But the rush to regulate self-driving cars at the state level, outside of the first few pioneering states, has largely abated. For one thing, vehicle makers, particularly Google, have stopped pushing for state laws. They see state laws and regulations getting in the way of progress, rather than encouraging it. If every state issued a separate set of rules for the new cars, they argue, it could be nearly impossible to abide by all of them.
The federal government eventually came to the same conclusion. In January, the U.S. Department of Transportation and the National Highway and Traffic Safety Administration announced an ambitious goal of proposing uniform national best practices for both the auto industry and state policymakers within six months. To get there, federal regulators are likely to look at the regulations in California and Nevada as models. For manufacturers, though, state laws and regulations have become less important. For the most part, they have stopped asking for the blessing of state governments before testing their autonomous vehicles. They have decided they won’t need it. Texas lawmakers have never explicitly authorized self-driving cars, and yet the state’s capital city of Austin is Google’s No. 2 testing ground for its autonomous fleet.
A Google driverless car makes its way through Austin. (AP)
Bryant Walker Smith, a law professor at the University of South Carolina, believes automated vehicles are already legal in the United States, and wrote a 110-page law review article aimed at proving his point. To reach his conclusion, Smith combed through state laws, federal regulations and even international treaties. “It comes down to a question of interpretation or enforcement discretion,” he says. “A state or a community that is really supportive of automated driving may well conclude that the laws already support it. A state or community that is resistant to automated driving will likely reach the opposite conclusion.”
Supporters of driverless cars, Smith argues, can bolster their case without passing a law like the ones in California and Nevada explicitly regulating their use. “What I recommend,” he says, “is to start by doing a close, careful legal audit of existing law. Identify all of the potential provisions in the vehicle code and other laws that are relevant to automated vehicles. Then decide if those need to be changed.”
Many of the most difficult questions are deep in state vehicle codes. For example, New York requires that drivers always keep one hand on the steering wheel. There are laws against obstructing rearview mirrors, rules governing drivers’ conduct after an accident and regulations limiting the number of hours a driver can drive. Many of these would lead to absurd results when applied to autonomous vehicles. Laws against abandoning vehicles could inadvertently apply to self-driving cars in search of a parking spot. In fact, as Smith points out, it is unclear in many cases who the driver really is: the person who pushed the “go” button, the software engineer who programmed the car’s autonomous functions, or even the car’s absentee owner.

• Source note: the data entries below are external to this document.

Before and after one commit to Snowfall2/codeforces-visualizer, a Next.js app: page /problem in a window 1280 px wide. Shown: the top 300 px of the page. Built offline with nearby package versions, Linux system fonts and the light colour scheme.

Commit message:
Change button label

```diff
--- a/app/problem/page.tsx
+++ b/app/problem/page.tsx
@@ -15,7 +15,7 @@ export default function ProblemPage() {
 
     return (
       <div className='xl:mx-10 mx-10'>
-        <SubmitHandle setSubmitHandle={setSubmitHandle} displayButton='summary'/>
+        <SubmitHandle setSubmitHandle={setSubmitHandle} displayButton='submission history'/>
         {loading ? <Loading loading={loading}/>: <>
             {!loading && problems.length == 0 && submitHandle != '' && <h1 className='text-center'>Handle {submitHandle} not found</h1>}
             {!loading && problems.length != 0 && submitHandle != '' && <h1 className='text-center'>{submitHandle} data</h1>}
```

Beyond legal clarity, leaders who want to promote autonomous and connected vehicles in their communities can take practical steps to facilitate the process. One important step may simply be to remind the public about the potential safety benefits of automated cars. Roughly 34,000 Americans die every year in car crashes, and, by some estimates, human error contributes to more than 90 percent of those deaths. “The public should be concerned about automated vehicles,” Smith says, “but terrified about human drivers.”